Birds have been used as sports mascots since at least 1917, when the Chicago Bears employed a bird as their mascot. Since then, several other teams have used birds as their mascots, including parrots with the Pittsburgh Pirates in 1920, a eagle with the Detroit Lions in 1930, and a hawk with the Cleveland Browns in 1946.
However, it was not until 1976 that an entire team adopted a bird as their mascot. The Seattle Seahawks hired a condor named pause that would fly around Russell Athletic Stadium during home games.
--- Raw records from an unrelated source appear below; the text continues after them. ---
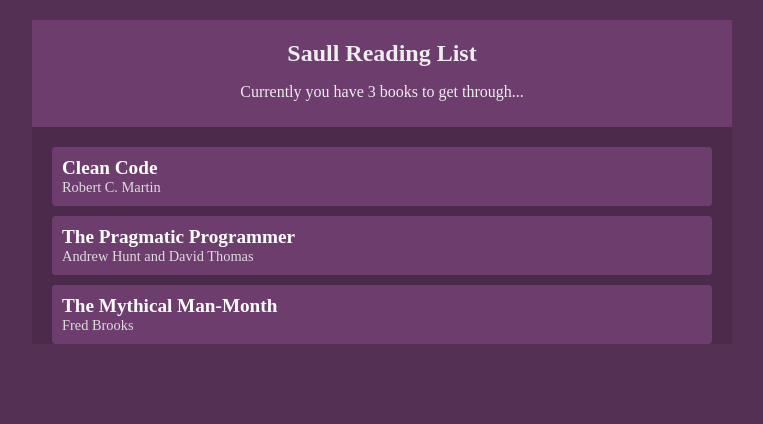
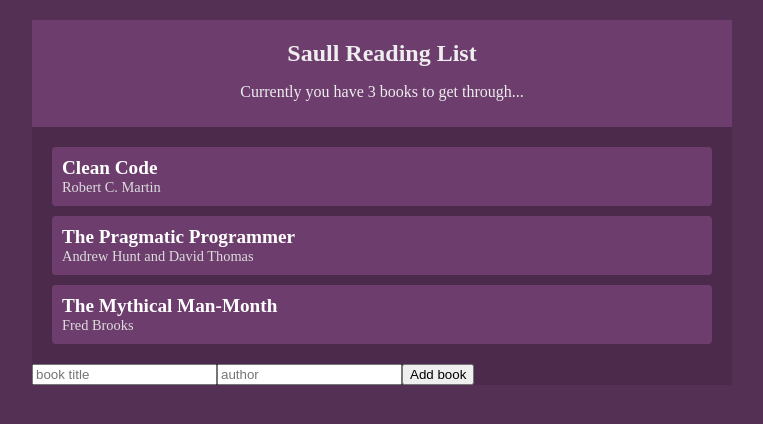
Before and after one commit to saullbrandao/book-list, a React (Create React App) app: page / in a window 1280 px wide. Shown: the top 424 px of the page, without its empty margins (258-1021 px from the left). Built offline with nearby package versions, Linux system fonts and the light colour scheme.

Commit message:
Add the form to the app

```diff
--- a/src/App.js
+++ b/src/App.js
@@ -1,3 +1,4 @@
+import BookForm from "./components/BookForm";
 import BookList from "./components/BookList";
 import Navbar from "./components/Navbar";
 import BookContextProvider from "./contexts/BookContext";
@@ -8,6 +9,7 @@
       <BookContextProvider>
         <Navbar />
         <BookList />
+        <BookForm />
       </BookContextProvider>
     </div>
   );
```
Many of the most obvious nicknames are based on nothing more than the color of the team's jersey. Take, for example, the city of Liverpool. There are two teams who have played in the top division of English football for the majority, if not all, of their existence.
The connection between ornithology and North American professional sports is most visible in the National Football League, where five teams have bird names. The NFL is the place to be if you enjoy the Ravens, Eagles, Falcons, Cardinals, and, of course, the Seahawks.
Coach Chuck Knox's cautious, ball-control offense is known by this moniker. The Philadelphia Eagles are known as the Iggles. Homeland Defense: The New England Patriots' defense during their Super Bowl XXXVIII and XXXIX campaigns. The offensive line of the Washington Redskins of the 1980s was known as the Hogs.
The moniker given to the 1977 Atlanta Falcons defense, which was directed by defensive assistant Jerry Glanville and allowed the fewest points per game (9.2) in NFL history. Ground Chuck is Coach Chuck Knox's cautious, ball-control offense. The Philadelphia Eagles are abbreviated as the Iggles.